### THE TASK
Could you restate every entry word for word, minus the pictures?
··· SUPPLIED MATERIAL
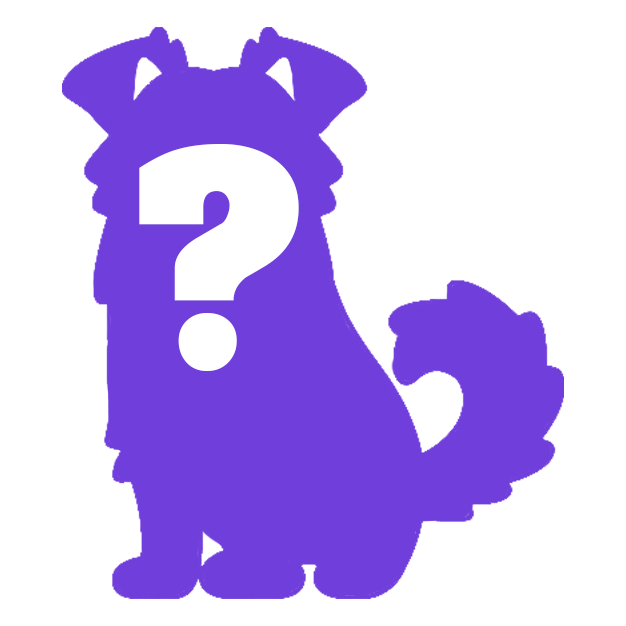
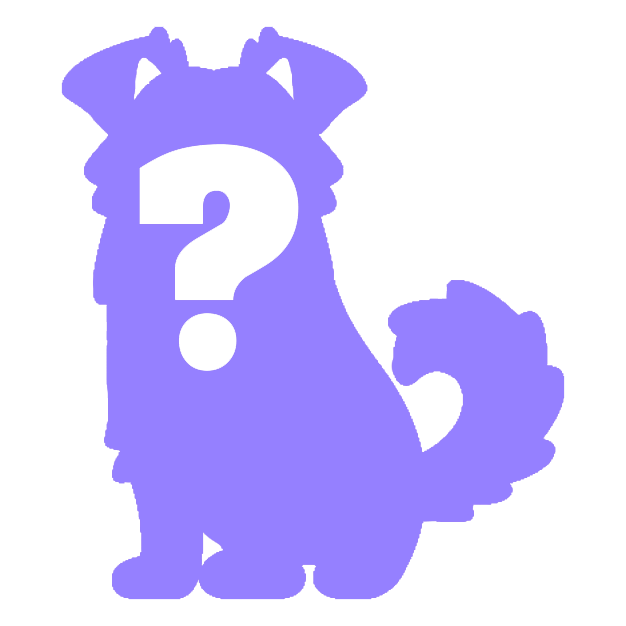
DraculaUI Theme

diff --git a/src/components/PetsDetails.jsx b/src/components/PetsDetails.jsx
@@ -3,7 +3,7 @@ import styled from 'styled-components'
 const HomeDetails = styled.div`
     a:hover {
         transition: 1s;
-        color: #d2c4ff;
+        color: #ccc;
     }
 
     .titlePets {
@@ -49,7 +49,7 @@ const HomeDetails = styled.div`
         justify-content: center;
         align-items: center;
         padding: 20px 0px;
-        background: #50a773;
+        background: #9580ff;
         border: none;
         font-weight: 500;
         text-decoration: none;
@@ -57,7 +57,7 @@ const HomeDetails = styled.div`
         color: #fff;
 
         :hover {
-            color: #703edb;
+            color: #ccc;
         }
         @media (max-width: 768px) {
             i {
@@ -77,15 +77,15 @@ const HomeDetails = styled.div`
         justify-content: center;
         align-items: center;
         padding: 20px 0px;
-        background: #e0d754;
+        background: #9580ff;
         border: none;
         font-weight: 500;
         text-decoration: none;
         outline: none;
-        color: #181818;
+        color: #fff;
 
         :hover {
-            color: #703edb;
+            color: #ccc;
         }
     }
 
@@ -163,8 +163,7 @@ const HomeDetails = styled.div`
         }
 
         :hover {
-            background: #ccc;
-            color: #703edb;
+            background: #15171b;
             transition: .3s;
         }
     }

diff --git a/src/pages/Pets.jsx b/src/pages/Pets.jsx
@@ -2,10 +2,11 @@ import React, {useEffect, useState} from 'react'
 import PetsDetails from '../components/PetsDetails'
 import Footer from '../components/Footer'
 import AddPetButton from '../components/AddPetButton'
-import Logo from '../../assets/logo-white.png'
+import Logo from '../../assets/logo.png'
 import imageNotFound from '../../assets/imagenotfound.png'
 
 import PetServices from '../services/pet.services'
+import Navigation from '../components/Navigation'
 
 function Pets() {
     const [Pets, setPets] = useState([])
@@ -21,13 +22,7 @@ function Pets() {
 
     return (
         <PetsDetails>
-            <nav>
-                <a href="/cadastro" className="items">😨 Perdi meu bichinho</a>
-                {/* <a href="/cadastro" className="items">😱 Encontrei um bichinho</a> */}
-                <a href="/pets"><img src={Logo} alt="Logo"/></a>
-                <a href="/cadastro" className="items">🥰 Quero adotar um animalzinho</a>
-                {/* <a href="/maps" className="items">📌 Localizar um animalzinho</a> */}
-            </nav>
+            <Navigation/>
 
             <a href="/cadastro" className="advice">
                 <i className="uil uil-shield-exclamation"></i>&nbsp;Você perdeu um animal? Está querendo doar um? Ou encontrou um perdido? Cadastre ele!&nbsp;<i className="uil uil-shield-exclamation"></i>

diff --git a/src/pages/SignUp.jsx b/src/pages/SignUp.jsx
@@ -2,10 +2,9 @@ import React, { useState } from 'react'
 import PetsDetails from '../components/PetsDetails'
 import Footer from '../components/Footer'
 import FormSignUpDetails from '../components/FormSignUpDetails'
-import { useNavigate } from 'react-router-dom'
 
-import Logo from '../../assets/logo-white.png'
 import PetServices from '../services/pet.services'
+import Navigation from '../components/Navigation'
 
 const SignUp = () => {
     const [PetName, setPetName] = useState('');
@@ -75,13 +74,7 @@ const SignUp = () => {
     return (
         <>
             <PetsDetails>
-                <nav>
-                    <a href="/cadastro">Perdi meu bichinho</a>
-                    <a href="/cadastro">Encontrei um bichinho</a>
-                    <a href="/pets"><img src={Logo} alt="Logo" /></a>
-                    <a href="/cadastro">Quero adotar um animalzinho</a>
-                    <a href="/maps">Localizar um animalzinho</a>
-                </nav>
+            <Navigation/>
 
                 <a href="/cadastro" className="advice-yellow">
                     <i className="uil uil-shield-exclamation"></i>&nbsp;

diff --git a/src/components/AddPetButtonDetails.jsx b/src/components/AddPetButtonDetails.jsx
@@ -2,11 +2,12 @@ import styled from 'styled-components'
 
 const AddPetButtonDetails = styled.div`
     .firstButton {
-        background: #50a773;
+        background: #1d1e26;
         width: 50px;
         height: 50px;
-        color: #fff;
+        color: #9580ff;
         position: fixed;
+        border: 1px solid #9580ff;
         bottom: 20px;
         right: 0px;
         z-index: 99;
@@ -16,12 +17,13 @@ const AddPetButtonDetails = styled.div`
 
         :hover {
             transition: 1s;
-            background: #62ca8c;
+            background: #9580ff;
+            color: #fff;
         }
     }
 
     .secondButton {
-        background: #50a773;
+        background: #1d1e26;
         width: 50px;
         height: 50px;
         color: #fff;
@@ -35,7 +37,8 @@ const AddPetButtonDetails = styled.div`
 
         :hover {
             transition: 1s;
-            background: #62ca8c;
+            background: #9580ff;
+            color: #fff;
         }
     }
 `

diff --git a/src/App.css b/src/App.css
@@ -1,5 +1,5 @@
 :root {
-    --first-color: #703edb;
+    --first-color: #1d1e26;
     --font-color: #f7f7f7;
 }
 
@@ -18,11 +18,11 @@ body::-webkit-scrollbar {
 }
   
 body::-webkit-scrollbar-track {
-    background: #50a773;        /* color of the tracking area */
+    background: #7159c1;        /* color of the tracking area */
 }
   
 body::-webkit-scrollbar-thumb {
-    background-color: #8e6bdb;    /* color of the scroll thumb */
+    background-color: #9580ff;    /* color of the scroll thumb */
     border-radius: 20px;       /* roundness of the scroll thumb */  /* creates padding around scroll thumb */
 }
 

diff --git a/src/components/Navigation.jsx b/src/components/Navigation.jsx
@@ -1,0 +1,16 @@
+import React from 'react'
+import Logo from '../../assets/logo-white.png'
+
+const Navigation = () => {
+  return (
+    <nav>
+        <a href="/cadastro" className="items">😨 Perdi meu bichinho</a>
+        {/* <a href="/cadastro" className="items">😱 Encontrei um bichinho</a> */}
+        <a href="/pets"><img src={Logo} alt="Logo"/></a>
+        <a href="/cadastro" className="items">🥰 Quero adotar um animalzinho</a>
+        {/* <a href="/maps" className="items">📌 Localizar um animalzinho</a> */}
+    </nav>
+  )
+}
+
+export default Navigation

diff --git a/src/components/FormSignUpDetails.jsx b/src/components/FormSignUpDetails.jsx
@@ -8,8 +8,9 @@ const FormSignUpDetails = styled.div`
 
     form {
         margin-top: 20px;
+        margin-bottom: 1rem;
         padding: 20px 40px;
-        background: #703edb;
+        background: #1d1e26;
         box-shadow: #9a48ff 0px 0px 50px;
         border-radius: 15px;
 

diff --git a/src/utils/Colors.jsx b/src/utils/Colors.jsx
@@ -1,5 +1,5 @@
 const Colors = {
-    "purple": '#703edb',
+    "purple": '#9580ff',
     "purpleLight": '#a48fe9'
 }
······
### EXERCISE RESULT
DraculaUI Theme

diff --git a/src/components/PetsDetails.jsx b/src/components/PetsDetails.jsx
@@ -3,7 +3,7 @@ import styled from 'styled-components'
 const HomeDetails = styled.div`
     a:hover {
         transition: 1s;
-        color: #d2c4ff;
+        color: #ccc;
     }
 
     .titlePets {
@@ -49,7 +49,7 @@ const HomeDetails = styled.div`
         justify-content: center;
         align-items: center;
         padding: 20px 0px;
-        background: #50a773;
+        background: #9580ff;
         border: none;
         font-weight: 500;
         text-decoration: none;
@@ -57,7 +57,7 @@ const HomeDetails = styled.div`
         color: #fff;
 
         :hover {
-            color: #703edb;
+            color: #ccc;
         }
         @media (max-width: 768px) {
             i {
@@ -77,15 +77,15 @@ const HomeDetails = styled.div`
         justify-content: center;
         align-items: center;
         padding: 20px 0px;
-        background: #e0d754;
+        background: #9580ff;
         border: none;
         font-weight: 500;
         text-decoration: none;
         outline: none;
-        color: #181818;
+        color: #fff;
 
         :hover {
-            color: #703edb;
+            color: #ccc;
         }
     }
 
@@ -163,8 +163,7 @@ const HomeDetails = styled.div`
         }
 
         :hover {
-            background: #ccc;
-            color: #703edb;
+            background: #15171b;
             transition: .3s;
         }
     }

diff --git a/src/pages/Pets.jsx b/src/pages/Pets.jsx
@@ -2,10 +2,11 @@ import React, {useEffect, useState} from 'react'
 import PetsDetails from '../components/PetsDetails'
 import Footer from '../components/Footer'
 import AddPetButton from '../components/AddPetButton'
-import Logo from '../../assets/logo-white.png'
+import Logo from '../../assets/logo.png'
 import imageNotFound from '../../assets/imagenotfound.png'
 
 import PetServices from '../services/pet.services'
+import Navigation from '../components/Navigation'
 
 function Pets() {
     const [Pets, setPets] = useState([])
@@ -21,13 +22,7 @@ function Pets() {
 
     return (
         <PetsDetails>
-            <nav>
-                <a href="/cadastro" className="items">😨 Perdi meu bichinho</a>
-                {/* <a href="/cadastro" className="items">😱 Encontrei um bichinho</a> */}
-                <a href="/pets"><img src={Logo} alt="Logo"/></a>
-                <a href="/cadastro" className="items">🥰 Quero adotar um animalzinho</a>
-                {/* <a href="/maps" className="items">📌 Localizar um animalzinho</a> */}
-            </nav>
+            <Navigation/>
 
             <a href="/cadastro" className="advice">
                 <i className="uil uil-shield-exclamation"></i>&nbsp;Você perdeu um animal? Está querendo doar um? Ou encontrou um perdido? Cadastre ele!&nbsp;<i className="uil uil-shield-exclamation"></i>

diff --git a/src/pages/SignUp.jsx b/src/pages/SignUp.jsx
@@ -2,10 +2,9 @@ import React, { useState } from 'react'
 import PetsDetails from '../components/PetsDetails'
 import Footer from '../components/Footer'
 import FormSignUpDetails from '../components/FormSignUpDetails'
-import { useNavigate } from 'react-router-dom'
 
-import Logo from '../../assets/logo-white.png'
 import PetServices from '../services/pet.services'
+import Navigation from '../components/Navigation'
 
 const SignUp = () => {
     const [PetName, setPetName] = useState('');
@@ -75,13 +74,7 @@ const SignUp = () => {
     return (
         <>
             <PetsDetails>
-                <nav>
-                    <a href="/cadastro">Perdi meu bichinho</a>
-                    <a href="/cadastro">Encontrei um bichinho</a>
-                    <a href="/pets"><img src={Logo} alt="Logo" /></a>
-                    <a href="/cadastro">Quero adotar um animalzinho</a>
-                    <a href="/maps">Localizar um animalzinho</a>
-                </nav>
+            <Navigation/>
 
                 <a href="/cadastro" className="advice-yellow">
                     <i className="uil uil-shield-exclamation"></i>&nbsp;

diff --git a/src/components/AddPetButtonDetails.jsx b/src/components/AddPetButtonDetails.jsx
@@ -2,11 +2,12 @@ import styled from 'styled-components'
 
 const AddPetButtonDetails = styled.div`
     .firstButton {
-        background: #50a773;
+        background: #1d1e26;
         width: 50px;
         height: 50px;
-        color: #fff;
+        color: #9580ff;
         position: fixed;
+        border: 1px solid #9580ff;
         bottom: 20px;
         right: 0px;
         z-index: 99;
@@ -16,12 +17,13 @@ const AddPetButtonDetails = styled.div`
 
         :hover {
             transition: 1s;
-            background: #62ca8c;
+            background: #9580ff;
+            color: #fff;
         }
     }
 
     .secondButton {
-        background: #50a773;
+        background: #1d1e26;
         width: 50px;
         height: 50px;
         color: #fff;
@@ -35,7 +37,8 @@ const AddPetButtonDetails = styled.div`
 
         :hover {
             transition: 1s;
-            background: #62ca8c;
+            background: #9580ff;
+            color: #fff;
         }
     }
 `

diff --git a/src/App.css b/src/App.css
@@ -1,5 +1,5 @@
 :root {
-    --first-color: #703edb;
+    --first-color: #1d1e26;
     --font-color: #f7f7f7;
 }
 
@@ -18,11 +18,11 @@ body::-webkit-scrollbar {
 }
   
 body::-webkit-scrollbar-track {
-    background: #50a773;        /* color of the tracking area */
+    background: #7159c1;        /* color of the tracking area */
 }
   
 body::-webkit-scrollbar-thumb {
-    background-color: #8e6bdb;    /* color of the scroll thumb */
+    background-color: #9580ff;    /* color of the scroll thumb */
     border-radius: 20px;       /* roundness of the scroll thumb */  /* creates padding around scroll thumb */
 }
 

diff --git a/src/components/Navigation.jsx b/src/components/Navigation.jsx
@@ -1,0 +1,16 @@
+import React from 'react'
+import Logo from '../../assets/logo-white.png'
+
+const Navigation = () => {
+  return (
+    <nav>
+        <a href="/cadastro" className="items">😨 Perdi meu bichinho</a>
+        {/* <a href="/cadastro" className="items">😱 Encontrei um bichinho</a> */}
+        <a href="/pets"><img src={Logo} alt="Logo"/></a>
+        <a href="/cadastro" className="items">🥰 Quero adotar um animalzinho</a>
+        {/* <a href="/maps" className="items">📌 Localizar um animalzinho</a> */}
+    </nav>
+  )
+}
+
+export default Navigation

diff --git a/src/components/FormSignUpDetails.jsx b/src/components/FormSignUpDetails.jsx
@@ -8,8 +8,9 @@ const FormSignUpDetails = styled.div`
 
     form {
         margin-top: 20px;
+        margin-bottom: 1rem;
         padding: 20px 40px;
-        background: #703edb;
+        background: #1d1e26;
         box-shadow: #9a48ff 0px 0px 50px;
         border-radius: 15px;
 

diff --git a/src/utils/Colors.jsx b/src/utils/Colors.jsx
@@ -1,5 +1,5 @@
 const Colors = {
-    "purple": '#703edb',
+    "purple": '#9580ff',
     "purpleLight": '#a48fe9'
 }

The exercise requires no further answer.